## The problem
Looking at the entries underneath, work out how many lines contain "decoration". Write only that number.

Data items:

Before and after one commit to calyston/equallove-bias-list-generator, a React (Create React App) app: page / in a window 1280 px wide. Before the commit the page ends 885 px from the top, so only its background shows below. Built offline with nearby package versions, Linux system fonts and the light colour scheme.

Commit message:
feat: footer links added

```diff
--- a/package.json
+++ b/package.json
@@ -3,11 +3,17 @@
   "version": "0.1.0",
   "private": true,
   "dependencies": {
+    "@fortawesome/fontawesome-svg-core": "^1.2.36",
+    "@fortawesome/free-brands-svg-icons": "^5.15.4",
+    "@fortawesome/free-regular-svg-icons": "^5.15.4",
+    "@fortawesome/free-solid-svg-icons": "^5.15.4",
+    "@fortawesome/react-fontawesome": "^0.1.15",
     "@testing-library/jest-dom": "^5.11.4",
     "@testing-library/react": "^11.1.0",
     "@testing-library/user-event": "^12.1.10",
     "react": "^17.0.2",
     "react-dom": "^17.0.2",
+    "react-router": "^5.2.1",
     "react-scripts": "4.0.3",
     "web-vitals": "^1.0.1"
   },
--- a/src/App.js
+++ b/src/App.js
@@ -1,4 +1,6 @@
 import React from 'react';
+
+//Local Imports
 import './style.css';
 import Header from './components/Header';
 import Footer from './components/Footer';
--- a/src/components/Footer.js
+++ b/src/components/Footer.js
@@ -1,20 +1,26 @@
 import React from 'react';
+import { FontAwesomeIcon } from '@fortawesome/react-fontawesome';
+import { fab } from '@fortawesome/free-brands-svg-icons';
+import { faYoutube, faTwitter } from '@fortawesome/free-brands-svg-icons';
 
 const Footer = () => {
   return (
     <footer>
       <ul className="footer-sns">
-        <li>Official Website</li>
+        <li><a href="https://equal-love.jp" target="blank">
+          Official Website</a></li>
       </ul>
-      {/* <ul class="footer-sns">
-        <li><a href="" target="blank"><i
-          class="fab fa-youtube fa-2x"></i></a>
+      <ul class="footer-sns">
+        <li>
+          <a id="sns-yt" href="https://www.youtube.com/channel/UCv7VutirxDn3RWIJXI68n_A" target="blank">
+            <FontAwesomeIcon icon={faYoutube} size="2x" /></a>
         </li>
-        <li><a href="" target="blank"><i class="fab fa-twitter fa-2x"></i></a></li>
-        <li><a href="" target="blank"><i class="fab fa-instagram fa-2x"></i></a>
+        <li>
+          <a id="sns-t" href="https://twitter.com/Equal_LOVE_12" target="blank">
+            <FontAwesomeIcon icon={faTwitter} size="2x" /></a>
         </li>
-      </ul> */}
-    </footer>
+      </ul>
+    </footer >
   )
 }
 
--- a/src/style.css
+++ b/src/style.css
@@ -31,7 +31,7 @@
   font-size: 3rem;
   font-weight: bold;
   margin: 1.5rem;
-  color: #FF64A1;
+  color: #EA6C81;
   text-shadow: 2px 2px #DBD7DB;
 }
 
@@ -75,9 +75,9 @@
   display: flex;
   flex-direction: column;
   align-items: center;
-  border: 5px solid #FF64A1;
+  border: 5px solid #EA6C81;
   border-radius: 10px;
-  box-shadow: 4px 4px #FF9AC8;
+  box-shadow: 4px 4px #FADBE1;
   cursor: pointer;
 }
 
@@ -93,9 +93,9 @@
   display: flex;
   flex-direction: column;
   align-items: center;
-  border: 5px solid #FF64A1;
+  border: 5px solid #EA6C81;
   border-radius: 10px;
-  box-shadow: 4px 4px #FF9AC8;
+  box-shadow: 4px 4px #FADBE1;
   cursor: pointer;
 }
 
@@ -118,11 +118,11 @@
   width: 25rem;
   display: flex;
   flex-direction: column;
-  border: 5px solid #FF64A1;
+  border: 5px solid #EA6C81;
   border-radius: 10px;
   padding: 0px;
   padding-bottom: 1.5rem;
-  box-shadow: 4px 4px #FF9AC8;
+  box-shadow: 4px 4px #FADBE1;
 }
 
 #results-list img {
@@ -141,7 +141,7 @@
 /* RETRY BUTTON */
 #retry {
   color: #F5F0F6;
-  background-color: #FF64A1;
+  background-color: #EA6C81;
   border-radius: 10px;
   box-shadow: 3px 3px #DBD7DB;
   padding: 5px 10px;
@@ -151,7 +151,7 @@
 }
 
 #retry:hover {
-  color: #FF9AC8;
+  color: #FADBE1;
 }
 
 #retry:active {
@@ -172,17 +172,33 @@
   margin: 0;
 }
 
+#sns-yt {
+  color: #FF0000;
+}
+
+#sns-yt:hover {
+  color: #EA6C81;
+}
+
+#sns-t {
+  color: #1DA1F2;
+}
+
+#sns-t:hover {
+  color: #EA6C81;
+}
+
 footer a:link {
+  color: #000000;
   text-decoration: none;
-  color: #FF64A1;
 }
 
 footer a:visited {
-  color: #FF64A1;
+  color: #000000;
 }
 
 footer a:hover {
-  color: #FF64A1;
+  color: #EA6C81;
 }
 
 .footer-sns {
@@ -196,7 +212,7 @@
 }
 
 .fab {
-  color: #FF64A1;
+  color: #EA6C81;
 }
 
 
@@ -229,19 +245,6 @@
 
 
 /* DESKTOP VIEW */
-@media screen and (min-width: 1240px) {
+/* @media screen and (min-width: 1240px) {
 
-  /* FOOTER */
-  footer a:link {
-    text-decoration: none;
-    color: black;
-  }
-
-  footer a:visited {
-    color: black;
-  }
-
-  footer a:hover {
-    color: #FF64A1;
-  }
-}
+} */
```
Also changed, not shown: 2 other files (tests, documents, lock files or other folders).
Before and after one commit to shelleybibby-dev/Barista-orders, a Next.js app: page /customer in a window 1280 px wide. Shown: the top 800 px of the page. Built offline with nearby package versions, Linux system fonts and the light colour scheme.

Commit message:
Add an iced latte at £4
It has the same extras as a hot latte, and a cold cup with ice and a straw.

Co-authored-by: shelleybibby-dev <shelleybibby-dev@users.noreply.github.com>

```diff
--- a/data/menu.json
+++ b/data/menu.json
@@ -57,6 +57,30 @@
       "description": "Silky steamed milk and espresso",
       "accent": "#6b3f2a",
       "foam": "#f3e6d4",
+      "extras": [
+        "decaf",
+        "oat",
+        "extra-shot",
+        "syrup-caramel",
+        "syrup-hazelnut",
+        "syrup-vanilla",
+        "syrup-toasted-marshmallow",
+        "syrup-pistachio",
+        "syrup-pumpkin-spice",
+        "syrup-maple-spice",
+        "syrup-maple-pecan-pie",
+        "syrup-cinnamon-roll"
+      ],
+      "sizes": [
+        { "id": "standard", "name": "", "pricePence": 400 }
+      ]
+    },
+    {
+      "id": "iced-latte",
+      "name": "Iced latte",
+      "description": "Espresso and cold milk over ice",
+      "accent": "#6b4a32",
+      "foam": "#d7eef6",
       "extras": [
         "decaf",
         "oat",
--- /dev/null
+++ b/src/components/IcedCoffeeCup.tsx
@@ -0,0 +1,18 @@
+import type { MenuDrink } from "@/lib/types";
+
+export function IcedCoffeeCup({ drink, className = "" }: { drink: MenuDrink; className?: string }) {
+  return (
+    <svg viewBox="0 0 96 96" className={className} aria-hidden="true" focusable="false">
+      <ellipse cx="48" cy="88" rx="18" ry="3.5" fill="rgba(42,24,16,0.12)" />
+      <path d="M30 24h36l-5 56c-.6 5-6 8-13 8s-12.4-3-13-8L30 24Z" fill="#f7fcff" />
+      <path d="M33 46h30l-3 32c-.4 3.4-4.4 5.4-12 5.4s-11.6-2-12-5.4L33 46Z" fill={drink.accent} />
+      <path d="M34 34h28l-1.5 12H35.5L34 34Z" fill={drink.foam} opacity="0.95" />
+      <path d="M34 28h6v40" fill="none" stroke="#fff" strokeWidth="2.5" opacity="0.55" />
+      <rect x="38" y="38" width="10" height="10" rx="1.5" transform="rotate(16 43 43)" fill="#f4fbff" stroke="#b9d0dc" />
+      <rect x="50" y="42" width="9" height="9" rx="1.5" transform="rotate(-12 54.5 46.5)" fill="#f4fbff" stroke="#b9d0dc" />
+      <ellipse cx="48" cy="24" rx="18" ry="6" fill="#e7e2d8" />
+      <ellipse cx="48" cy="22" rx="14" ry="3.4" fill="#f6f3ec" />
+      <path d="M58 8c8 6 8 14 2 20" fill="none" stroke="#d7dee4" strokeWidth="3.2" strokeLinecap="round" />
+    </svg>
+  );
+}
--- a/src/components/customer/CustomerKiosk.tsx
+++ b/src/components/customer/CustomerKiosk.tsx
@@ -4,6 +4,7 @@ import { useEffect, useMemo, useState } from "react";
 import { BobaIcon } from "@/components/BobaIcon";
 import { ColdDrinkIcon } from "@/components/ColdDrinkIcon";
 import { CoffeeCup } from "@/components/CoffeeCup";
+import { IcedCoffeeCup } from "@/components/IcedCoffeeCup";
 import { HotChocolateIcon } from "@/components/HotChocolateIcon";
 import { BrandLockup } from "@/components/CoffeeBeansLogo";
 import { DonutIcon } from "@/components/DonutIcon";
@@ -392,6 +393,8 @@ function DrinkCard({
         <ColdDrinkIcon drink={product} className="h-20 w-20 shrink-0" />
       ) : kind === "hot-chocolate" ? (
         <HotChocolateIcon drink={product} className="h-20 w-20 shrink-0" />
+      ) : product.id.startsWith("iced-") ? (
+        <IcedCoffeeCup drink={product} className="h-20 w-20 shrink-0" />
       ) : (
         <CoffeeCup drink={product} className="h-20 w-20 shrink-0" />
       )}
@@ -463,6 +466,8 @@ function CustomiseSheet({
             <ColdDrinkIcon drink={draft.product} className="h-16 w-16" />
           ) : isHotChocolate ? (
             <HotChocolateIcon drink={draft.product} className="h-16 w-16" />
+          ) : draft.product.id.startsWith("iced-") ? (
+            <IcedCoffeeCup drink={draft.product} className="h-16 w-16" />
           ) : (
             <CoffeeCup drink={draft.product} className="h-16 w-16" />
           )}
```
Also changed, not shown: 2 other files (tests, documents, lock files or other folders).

## Answer box
2